Your answer must consist of one number: how many lines in the records contain "Descriptive".

====== DATA SHOWN ======

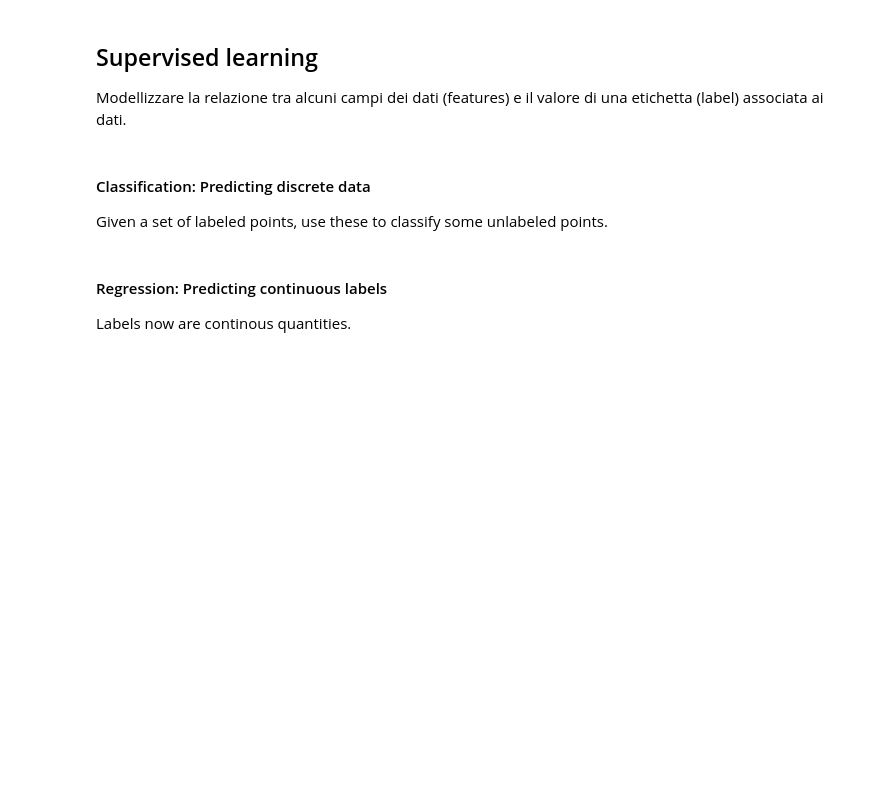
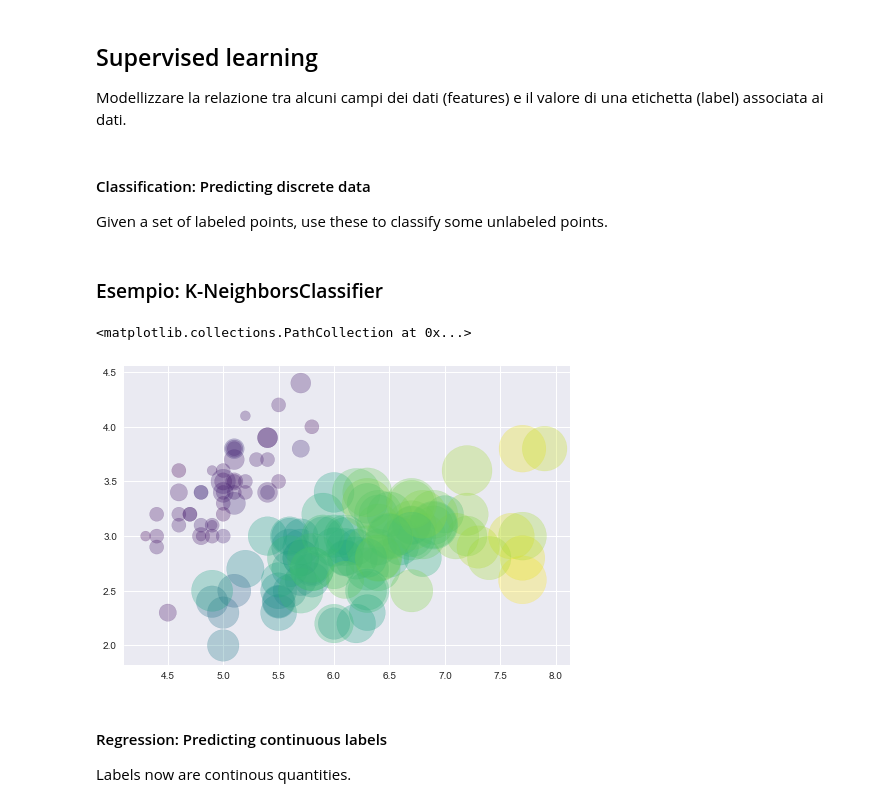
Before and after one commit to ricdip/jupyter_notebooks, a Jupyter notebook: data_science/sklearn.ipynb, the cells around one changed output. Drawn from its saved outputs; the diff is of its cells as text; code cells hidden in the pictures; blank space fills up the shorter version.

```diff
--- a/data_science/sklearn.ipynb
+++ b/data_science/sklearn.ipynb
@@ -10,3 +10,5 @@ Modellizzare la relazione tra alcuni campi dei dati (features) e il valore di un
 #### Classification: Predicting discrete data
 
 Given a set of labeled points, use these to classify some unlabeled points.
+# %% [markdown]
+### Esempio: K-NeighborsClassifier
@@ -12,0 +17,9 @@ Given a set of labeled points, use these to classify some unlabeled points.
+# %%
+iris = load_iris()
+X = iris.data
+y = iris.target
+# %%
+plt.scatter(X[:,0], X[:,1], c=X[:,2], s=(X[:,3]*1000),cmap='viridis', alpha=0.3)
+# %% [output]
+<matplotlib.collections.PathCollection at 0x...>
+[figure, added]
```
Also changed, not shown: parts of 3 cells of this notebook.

======
====== DATA SHOWN ======

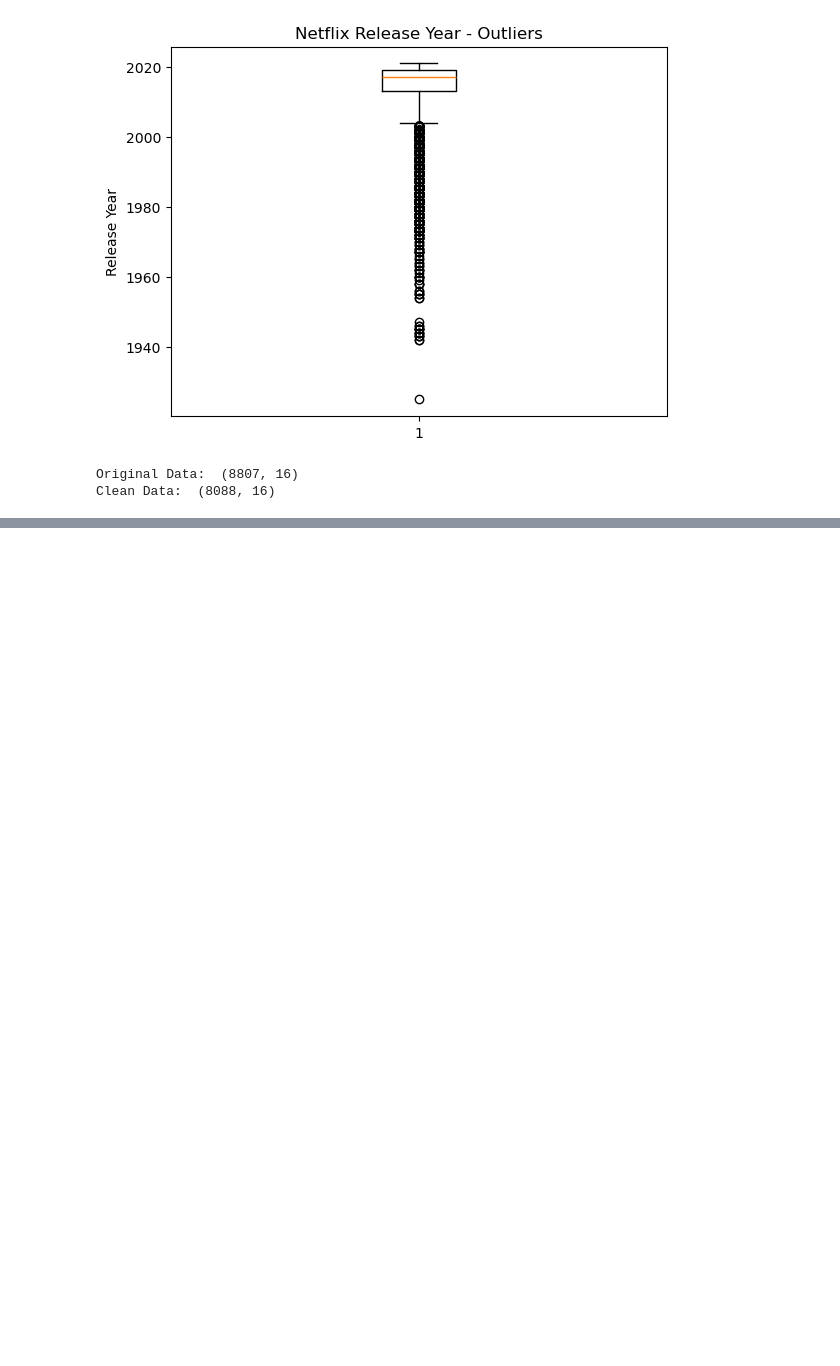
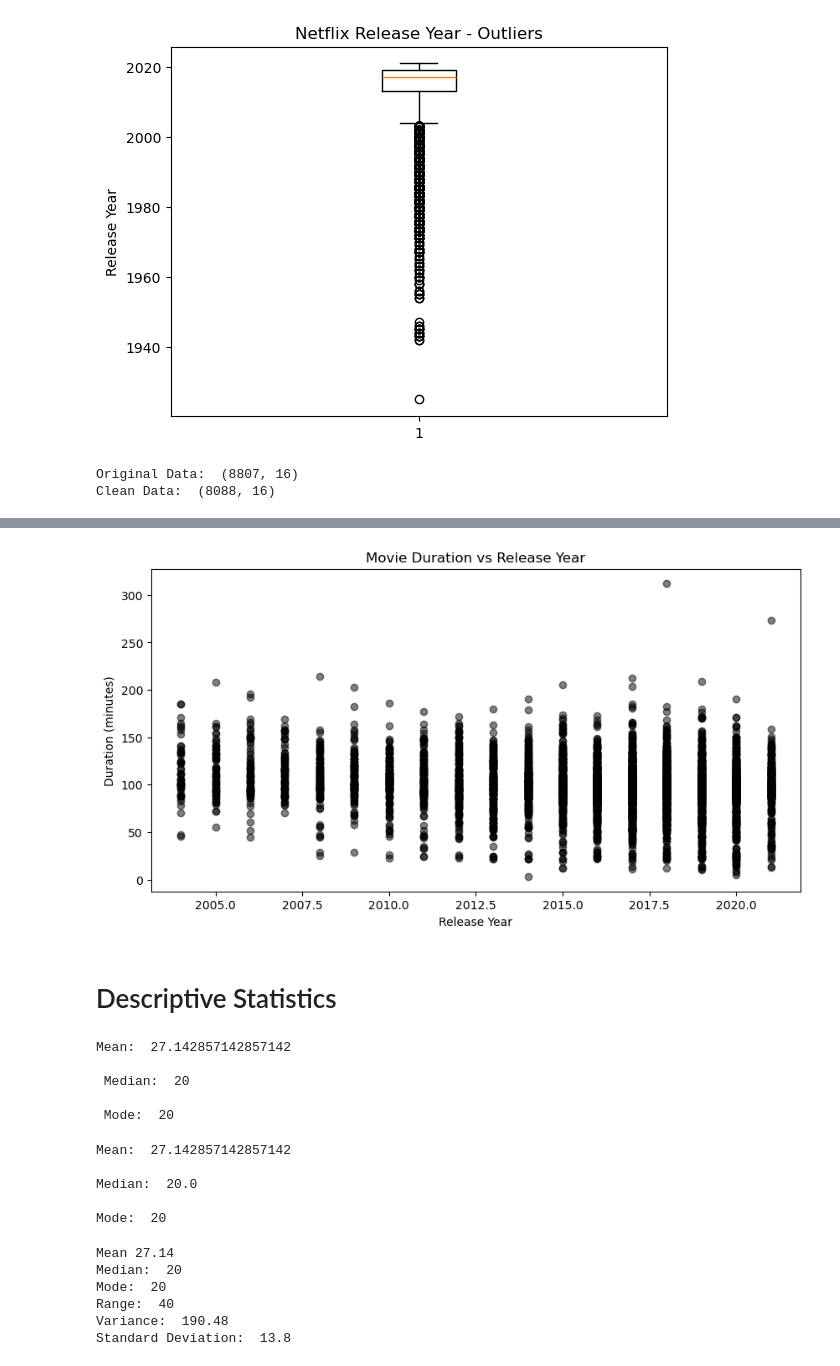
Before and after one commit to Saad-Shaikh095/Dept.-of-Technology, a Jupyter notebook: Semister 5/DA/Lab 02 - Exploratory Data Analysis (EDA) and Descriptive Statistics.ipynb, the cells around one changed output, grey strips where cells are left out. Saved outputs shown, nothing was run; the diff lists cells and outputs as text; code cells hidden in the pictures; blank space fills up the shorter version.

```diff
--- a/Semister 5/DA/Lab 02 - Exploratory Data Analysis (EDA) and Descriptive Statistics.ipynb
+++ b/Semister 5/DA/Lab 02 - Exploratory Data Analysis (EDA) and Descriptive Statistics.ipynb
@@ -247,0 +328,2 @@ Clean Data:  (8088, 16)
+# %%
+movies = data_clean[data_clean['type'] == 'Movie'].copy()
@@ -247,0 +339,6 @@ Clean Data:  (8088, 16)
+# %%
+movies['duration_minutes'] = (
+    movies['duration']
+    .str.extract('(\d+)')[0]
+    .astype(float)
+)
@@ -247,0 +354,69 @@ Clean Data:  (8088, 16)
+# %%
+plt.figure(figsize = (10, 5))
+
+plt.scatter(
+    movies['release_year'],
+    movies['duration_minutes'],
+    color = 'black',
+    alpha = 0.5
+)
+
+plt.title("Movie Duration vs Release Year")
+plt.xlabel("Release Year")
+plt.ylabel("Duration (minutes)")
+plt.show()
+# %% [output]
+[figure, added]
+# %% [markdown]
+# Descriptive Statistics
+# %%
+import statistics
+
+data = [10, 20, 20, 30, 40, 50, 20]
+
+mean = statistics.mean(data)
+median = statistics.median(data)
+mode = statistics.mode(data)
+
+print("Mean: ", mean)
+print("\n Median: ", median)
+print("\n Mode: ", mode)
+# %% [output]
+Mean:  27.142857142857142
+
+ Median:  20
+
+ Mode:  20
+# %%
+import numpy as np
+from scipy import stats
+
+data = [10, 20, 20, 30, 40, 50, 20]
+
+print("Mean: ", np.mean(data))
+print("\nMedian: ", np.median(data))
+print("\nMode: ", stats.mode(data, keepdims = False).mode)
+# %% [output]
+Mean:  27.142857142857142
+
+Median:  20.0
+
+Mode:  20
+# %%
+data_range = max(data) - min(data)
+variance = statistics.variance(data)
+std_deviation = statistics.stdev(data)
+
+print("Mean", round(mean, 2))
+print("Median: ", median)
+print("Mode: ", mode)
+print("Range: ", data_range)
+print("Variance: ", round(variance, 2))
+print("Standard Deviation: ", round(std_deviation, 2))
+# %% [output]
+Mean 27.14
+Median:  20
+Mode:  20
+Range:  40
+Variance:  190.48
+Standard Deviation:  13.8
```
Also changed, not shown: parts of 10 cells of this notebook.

======
====== DATA SHOWN ======

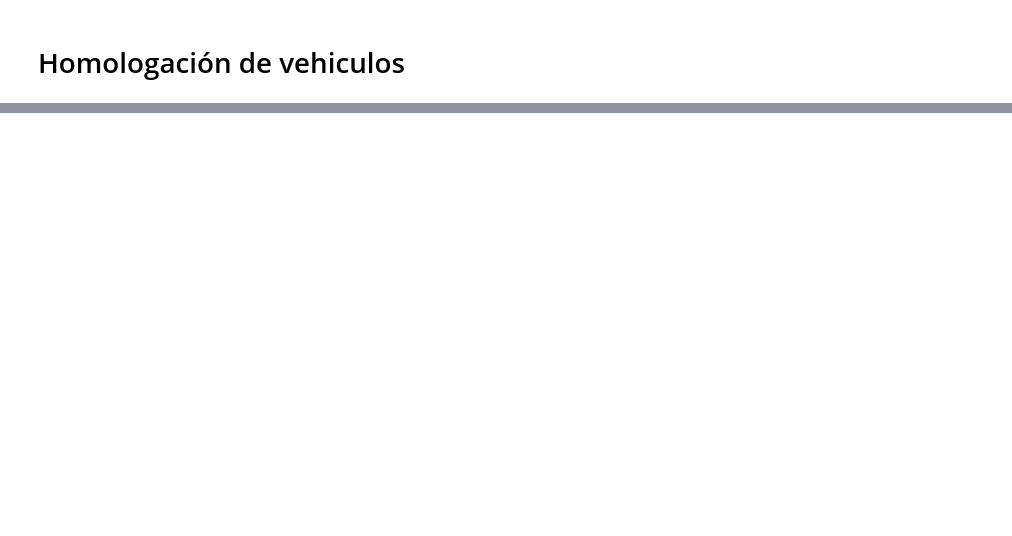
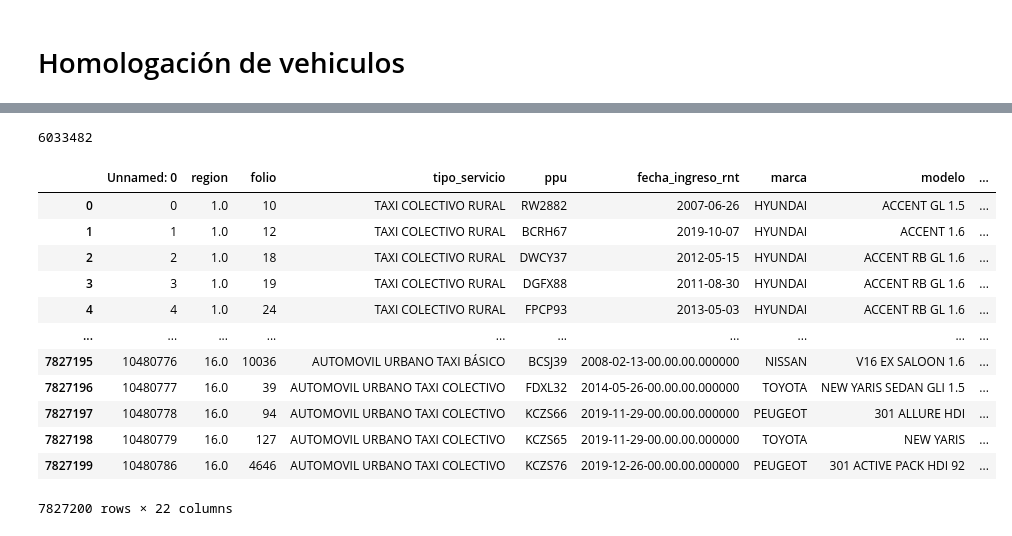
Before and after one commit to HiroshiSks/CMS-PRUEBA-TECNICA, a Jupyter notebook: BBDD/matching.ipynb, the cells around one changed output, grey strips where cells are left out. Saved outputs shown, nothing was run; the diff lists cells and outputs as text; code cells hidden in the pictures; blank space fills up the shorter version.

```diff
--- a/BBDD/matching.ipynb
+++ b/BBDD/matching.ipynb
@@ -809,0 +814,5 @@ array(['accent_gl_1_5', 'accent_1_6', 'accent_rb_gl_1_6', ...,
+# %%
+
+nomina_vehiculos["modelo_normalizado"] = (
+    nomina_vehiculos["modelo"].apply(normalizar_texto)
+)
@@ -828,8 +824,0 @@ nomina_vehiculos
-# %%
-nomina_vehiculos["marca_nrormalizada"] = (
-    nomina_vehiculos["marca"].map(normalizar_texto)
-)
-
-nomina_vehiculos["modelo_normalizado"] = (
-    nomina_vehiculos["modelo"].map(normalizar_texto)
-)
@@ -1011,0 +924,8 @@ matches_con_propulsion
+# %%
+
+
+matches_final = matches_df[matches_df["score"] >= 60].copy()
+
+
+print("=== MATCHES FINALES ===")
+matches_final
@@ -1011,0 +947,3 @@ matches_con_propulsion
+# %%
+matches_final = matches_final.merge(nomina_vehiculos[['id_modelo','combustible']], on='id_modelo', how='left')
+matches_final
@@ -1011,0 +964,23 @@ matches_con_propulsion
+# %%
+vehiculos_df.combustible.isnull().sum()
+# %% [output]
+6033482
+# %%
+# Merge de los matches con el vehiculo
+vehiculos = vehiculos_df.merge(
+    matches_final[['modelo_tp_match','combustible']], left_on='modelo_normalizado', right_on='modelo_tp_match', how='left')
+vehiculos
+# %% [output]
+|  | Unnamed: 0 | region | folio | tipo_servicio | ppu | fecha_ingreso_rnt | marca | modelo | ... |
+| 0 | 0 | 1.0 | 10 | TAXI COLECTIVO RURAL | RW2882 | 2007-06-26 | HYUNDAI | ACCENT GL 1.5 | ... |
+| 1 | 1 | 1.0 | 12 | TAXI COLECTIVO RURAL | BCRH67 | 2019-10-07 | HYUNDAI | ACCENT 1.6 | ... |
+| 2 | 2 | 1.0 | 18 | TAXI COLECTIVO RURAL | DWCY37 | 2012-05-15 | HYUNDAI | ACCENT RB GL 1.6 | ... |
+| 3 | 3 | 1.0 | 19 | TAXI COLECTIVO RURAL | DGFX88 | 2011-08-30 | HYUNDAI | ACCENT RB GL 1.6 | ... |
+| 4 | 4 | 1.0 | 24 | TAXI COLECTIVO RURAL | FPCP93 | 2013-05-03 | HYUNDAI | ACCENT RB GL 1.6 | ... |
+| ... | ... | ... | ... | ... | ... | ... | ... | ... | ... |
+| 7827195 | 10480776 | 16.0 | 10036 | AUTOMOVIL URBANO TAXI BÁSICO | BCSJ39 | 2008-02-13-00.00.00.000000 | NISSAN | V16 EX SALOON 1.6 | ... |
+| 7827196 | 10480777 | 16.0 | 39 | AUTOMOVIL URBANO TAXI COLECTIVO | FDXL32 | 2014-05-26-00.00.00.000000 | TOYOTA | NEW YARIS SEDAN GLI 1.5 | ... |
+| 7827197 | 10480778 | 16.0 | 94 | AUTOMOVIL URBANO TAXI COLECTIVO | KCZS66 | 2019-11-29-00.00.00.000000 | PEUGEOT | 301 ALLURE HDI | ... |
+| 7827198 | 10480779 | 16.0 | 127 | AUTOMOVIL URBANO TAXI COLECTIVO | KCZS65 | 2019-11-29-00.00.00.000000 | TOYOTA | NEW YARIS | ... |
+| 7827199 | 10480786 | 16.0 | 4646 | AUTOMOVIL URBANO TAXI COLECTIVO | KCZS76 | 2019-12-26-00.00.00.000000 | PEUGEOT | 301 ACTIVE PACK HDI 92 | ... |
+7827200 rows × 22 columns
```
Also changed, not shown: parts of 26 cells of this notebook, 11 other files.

======

* **RESULT FOR THIS EXERCISE**: 4